*** Opening of Provided records ***

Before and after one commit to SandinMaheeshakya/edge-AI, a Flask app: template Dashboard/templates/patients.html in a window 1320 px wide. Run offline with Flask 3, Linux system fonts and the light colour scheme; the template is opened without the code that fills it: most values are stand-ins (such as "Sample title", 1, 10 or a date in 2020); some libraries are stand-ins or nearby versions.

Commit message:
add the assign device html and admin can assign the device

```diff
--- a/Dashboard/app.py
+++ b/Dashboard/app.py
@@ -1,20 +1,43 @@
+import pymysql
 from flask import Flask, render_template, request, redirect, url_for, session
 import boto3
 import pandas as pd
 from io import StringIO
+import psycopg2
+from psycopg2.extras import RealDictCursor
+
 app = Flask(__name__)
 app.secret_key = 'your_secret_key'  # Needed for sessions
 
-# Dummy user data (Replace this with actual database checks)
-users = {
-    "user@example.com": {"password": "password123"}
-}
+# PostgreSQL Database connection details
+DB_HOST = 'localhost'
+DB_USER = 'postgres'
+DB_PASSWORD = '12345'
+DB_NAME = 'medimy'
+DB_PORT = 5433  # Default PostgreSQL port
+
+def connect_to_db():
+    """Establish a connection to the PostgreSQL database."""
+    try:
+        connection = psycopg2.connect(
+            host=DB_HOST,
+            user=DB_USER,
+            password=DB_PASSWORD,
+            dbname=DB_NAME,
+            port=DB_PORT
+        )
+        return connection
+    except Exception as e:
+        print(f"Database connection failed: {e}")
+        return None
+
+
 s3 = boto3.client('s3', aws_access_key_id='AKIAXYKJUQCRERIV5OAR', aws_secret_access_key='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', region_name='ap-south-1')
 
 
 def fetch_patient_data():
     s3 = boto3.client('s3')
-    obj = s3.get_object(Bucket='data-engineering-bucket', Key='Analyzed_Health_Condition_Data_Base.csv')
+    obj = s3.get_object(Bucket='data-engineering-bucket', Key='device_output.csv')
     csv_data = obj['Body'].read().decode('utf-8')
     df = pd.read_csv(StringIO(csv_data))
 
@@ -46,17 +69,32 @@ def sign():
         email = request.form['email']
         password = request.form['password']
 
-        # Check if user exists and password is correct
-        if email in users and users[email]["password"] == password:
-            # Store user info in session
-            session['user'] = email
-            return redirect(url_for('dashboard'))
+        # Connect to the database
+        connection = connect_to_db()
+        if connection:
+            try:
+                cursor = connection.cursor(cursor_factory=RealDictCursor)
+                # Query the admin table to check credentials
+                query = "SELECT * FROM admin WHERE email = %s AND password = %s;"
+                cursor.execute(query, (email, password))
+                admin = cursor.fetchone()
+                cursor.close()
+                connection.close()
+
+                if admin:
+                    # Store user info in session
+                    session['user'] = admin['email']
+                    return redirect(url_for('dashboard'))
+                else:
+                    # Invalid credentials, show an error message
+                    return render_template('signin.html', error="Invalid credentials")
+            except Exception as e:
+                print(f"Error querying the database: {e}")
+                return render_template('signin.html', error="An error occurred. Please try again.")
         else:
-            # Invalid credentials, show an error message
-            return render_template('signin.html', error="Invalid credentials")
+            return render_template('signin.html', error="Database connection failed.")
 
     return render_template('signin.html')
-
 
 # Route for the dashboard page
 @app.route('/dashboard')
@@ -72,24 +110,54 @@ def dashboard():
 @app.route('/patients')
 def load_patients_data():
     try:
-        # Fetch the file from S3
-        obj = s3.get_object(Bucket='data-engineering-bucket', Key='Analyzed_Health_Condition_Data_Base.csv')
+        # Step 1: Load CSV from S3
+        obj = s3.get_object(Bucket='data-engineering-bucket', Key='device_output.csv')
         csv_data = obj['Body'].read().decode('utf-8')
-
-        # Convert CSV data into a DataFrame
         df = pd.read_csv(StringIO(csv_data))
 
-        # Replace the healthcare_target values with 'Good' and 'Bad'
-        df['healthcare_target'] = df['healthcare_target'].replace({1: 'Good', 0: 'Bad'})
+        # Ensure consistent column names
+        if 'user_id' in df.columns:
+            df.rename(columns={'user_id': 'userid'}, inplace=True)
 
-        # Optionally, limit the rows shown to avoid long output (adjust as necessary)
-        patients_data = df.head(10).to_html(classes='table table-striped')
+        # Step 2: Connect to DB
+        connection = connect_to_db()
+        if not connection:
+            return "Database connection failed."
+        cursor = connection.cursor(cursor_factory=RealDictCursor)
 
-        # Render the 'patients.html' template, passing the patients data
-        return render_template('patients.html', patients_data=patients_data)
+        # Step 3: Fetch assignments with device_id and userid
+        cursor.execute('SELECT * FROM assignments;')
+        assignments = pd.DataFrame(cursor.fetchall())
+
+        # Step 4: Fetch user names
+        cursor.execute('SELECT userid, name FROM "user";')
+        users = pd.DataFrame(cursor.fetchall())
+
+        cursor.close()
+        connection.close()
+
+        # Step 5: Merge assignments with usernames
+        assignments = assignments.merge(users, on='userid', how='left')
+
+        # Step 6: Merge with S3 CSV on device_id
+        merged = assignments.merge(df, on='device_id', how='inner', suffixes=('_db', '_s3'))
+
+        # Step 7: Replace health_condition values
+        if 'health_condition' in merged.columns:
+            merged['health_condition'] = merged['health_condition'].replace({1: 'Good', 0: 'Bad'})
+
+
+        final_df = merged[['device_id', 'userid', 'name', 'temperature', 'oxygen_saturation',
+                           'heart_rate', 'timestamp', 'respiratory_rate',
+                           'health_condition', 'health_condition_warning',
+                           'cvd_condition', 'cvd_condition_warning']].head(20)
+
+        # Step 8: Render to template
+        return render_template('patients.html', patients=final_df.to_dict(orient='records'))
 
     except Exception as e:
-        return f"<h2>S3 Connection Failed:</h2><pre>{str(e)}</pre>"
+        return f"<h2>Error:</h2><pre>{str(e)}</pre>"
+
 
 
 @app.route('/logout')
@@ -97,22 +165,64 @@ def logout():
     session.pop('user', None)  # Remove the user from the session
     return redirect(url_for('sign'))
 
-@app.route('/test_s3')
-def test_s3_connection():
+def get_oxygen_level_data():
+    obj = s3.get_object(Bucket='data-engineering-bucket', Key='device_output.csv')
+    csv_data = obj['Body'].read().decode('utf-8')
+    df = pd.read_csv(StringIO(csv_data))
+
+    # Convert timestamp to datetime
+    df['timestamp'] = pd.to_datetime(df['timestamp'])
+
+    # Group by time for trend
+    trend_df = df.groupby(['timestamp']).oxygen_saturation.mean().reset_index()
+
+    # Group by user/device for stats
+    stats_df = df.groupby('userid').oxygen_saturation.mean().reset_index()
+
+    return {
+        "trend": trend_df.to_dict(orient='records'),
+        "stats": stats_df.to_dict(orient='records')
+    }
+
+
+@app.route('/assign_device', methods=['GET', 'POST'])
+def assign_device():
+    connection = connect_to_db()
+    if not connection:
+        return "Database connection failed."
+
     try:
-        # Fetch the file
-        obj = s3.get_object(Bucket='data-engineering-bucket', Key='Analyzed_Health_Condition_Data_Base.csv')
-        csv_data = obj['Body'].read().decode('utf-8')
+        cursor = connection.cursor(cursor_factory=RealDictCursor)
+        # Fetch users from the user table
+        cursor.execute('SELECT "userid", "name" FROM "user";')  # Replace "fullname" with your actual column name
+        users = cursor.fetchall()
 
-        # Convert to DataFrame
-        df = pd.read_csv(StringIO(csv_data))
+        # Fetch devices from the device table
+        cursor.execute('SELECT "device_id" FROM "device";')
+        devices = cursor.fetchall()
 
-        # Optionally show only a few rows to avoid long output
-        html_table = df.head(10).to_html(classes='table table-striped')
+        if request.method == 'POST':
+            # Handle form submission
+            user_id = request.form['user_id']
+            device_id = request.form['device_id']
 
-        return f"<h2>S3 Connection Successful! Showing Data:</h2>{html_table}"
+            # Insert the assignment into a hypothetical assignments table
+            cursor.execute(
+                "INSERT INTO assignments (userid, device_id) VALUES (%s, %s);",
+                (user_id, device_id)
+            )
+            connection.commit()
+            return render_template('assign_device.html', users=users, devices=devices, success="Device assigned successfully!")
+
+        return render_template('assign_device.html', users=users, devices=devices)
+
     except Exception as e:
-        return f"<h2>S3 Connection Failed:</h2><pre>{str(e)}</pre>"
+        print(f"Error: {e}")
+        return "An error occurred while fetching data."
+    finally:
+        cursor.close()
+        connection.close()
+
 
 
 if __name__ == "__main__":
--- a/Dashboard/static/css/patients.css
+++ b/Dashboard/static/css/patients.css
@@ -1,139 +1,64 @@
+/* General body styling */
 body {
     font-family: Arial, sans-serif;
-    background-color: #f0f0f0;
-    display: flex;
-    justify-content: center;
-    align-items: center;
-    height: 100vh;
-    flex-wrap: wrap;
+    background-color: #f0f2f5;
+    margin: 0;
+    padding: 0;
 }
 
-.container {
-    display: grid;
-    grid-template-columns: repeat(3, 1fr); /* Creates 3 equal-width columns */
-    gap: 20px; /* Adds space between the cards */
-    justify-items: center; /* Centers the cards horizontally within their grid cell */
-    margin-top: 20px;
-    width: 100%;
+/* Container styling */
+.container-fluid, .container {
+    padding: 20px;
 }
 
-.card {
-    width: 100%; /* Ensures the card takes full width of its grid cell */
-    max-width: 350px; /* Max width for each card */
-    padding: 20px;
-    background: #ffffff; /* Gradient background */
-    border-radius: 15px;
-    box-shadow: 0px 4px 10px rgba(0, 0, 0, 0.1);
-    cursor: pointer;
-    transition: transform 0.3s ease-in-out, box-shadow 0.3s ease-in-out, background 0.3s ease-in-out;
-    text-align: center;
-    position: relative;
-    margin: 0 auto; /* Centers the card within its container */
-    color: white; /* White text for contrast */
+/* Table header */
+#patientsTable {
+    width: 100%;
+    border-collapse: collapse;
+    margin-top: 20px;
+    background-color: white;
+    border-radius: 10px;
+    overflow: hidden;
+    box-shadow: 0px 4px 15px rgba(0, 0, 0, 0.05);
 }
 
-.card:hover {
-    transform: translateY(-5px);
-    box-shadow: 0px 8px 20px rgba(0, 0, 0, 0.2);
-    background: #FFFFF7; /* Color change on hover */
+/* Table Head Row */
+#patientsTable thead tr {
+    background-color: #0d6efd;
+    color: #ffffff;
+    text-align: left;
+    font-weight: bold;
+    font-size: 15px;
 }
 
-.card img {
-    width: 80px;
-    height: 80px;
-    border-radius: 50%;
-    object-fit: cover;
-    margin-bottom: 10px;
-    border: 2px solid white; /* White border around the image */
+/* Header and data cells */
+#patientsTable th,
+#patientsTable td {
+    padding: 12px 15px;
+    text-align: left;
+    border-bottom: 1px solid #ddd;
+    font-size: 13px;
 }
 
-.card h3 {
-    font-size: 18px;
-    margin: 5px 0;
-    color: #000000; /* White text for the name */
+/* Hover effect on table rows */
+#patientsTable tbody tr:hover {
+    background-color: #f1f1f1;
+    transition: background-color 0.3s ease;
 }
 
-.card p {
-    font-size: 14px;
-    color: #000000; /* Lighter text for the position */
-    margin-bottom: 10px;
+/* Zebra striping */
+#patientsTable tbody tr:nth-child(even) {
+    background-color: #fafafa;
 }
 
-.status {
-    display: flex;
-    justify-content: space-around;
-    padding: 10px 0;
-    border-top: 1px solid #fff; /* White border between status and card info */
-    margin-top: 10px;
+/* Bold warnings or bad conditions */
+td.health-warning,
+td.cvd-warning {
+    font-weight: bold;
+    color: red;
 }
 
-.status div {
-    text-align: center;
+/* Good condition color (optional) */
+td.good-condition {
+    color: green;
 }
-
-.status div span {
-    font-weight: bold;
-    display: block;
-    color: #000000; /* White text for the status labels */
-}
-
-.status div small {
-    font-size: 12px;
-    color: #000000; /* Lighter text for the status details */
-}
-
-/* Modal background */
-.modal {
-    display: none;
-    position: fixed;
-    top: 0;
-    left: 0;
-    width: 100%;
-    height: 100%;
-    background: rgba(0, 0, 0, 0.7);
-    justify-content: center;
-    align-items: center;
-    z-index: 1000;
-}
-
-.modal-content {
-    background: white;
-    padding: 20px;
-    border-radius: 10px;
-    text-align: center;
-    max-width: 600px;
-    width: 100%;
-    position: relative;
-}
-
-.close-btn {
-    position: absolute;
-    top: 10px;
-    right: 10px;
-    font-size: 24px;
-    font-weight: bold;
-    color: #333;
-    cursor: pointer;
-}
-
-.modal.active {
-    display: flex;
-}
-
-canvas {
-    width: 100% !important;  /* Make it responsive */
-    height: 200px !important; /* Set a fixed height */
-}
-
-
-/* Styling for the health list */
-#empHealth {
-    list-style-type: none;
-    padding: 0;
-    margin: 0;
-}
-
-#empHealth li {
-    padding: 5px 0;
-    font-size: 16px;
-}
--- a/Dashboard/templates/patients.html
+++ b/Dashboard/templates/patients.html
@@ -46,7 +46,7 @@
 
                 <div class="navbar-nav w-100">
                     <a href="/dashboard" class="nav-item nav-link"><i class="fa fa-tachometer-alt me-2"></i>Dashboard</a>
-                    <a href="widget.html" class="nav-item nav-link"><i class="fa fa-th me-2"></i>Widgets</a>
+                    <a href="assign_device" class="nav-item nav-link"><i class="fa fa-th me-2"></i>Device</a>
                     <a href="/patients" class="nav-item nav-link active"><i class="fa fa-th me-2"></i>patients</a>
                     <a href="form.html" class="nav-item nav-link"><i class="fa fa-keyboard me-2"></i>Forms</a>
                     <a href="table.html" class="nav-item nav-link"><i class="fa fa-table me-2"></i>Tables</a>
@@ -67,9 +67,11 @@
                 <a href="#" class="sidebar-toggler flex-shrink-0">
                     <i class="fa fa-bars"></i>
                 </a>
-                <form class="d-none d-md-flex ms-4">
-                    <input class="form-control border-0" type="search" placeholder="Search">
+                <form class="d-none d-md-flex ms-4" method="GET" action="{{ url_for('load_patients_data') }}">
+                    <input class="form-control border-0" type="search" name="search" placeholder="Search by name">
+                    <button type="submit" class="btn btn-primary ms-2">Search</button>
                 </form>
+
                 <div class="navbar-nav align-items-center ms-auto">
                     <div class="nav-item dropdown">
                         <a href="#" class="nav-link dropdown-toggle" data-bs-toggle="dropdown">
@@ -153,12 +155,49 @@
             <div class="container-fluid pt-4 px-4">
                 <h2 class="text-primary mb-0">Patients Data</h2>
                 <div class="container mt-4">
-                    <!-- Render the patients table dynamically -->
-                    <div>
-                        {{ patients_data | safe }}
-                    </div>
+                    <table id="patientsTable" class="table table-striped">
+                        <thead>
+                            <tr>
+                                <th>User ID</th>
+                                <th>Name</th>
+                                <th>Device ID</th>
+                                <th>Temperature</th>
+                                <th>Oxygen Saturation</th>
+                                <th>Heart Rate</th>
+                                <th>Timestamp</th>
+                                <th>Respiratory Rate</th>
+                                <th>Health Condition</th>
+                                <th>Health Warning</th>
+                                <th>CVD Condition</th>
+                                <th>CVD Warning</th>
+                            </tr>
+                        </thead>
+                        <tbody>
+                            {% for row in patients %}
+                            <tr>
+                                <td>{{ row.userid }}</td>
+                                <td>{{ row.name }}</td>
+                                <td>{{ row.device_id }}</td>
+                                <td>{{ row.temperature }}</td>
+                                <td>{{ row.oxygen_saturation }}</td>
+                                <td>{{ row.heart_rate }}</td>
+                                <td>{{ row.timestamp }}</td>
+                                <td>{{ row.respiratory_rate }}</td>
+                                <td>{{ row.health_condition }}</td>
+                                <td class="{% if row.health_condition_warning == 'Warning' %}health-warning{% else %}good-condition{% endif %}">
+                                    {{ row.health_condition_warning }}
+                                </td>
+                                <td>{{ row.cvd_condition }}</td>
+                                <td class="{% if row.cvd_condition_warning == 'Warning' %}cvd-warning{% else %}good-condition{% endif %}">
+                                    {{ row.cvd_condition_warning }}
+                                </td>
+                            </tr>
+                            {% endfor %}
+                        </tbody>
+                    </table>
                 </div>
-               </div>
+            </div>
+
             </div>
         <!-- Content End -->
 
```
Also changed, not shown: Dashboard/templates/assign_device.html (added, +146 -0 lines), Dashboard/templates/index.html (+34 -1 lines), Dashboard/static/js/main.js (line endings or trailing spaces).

*** Close of Provided records ***

Among the entries, find each line that includes the string "signin" and copy it.

+                    return render_template('signin.html', error="Invalid credentials")
+                return render_template('signin.html', error="An error occurred. Please try again.")
-            return render_template('signin.html', error="Invalid credentials")
+            return render_template('signin.html', error="Database connection failed.")
     return render_template('signin.html')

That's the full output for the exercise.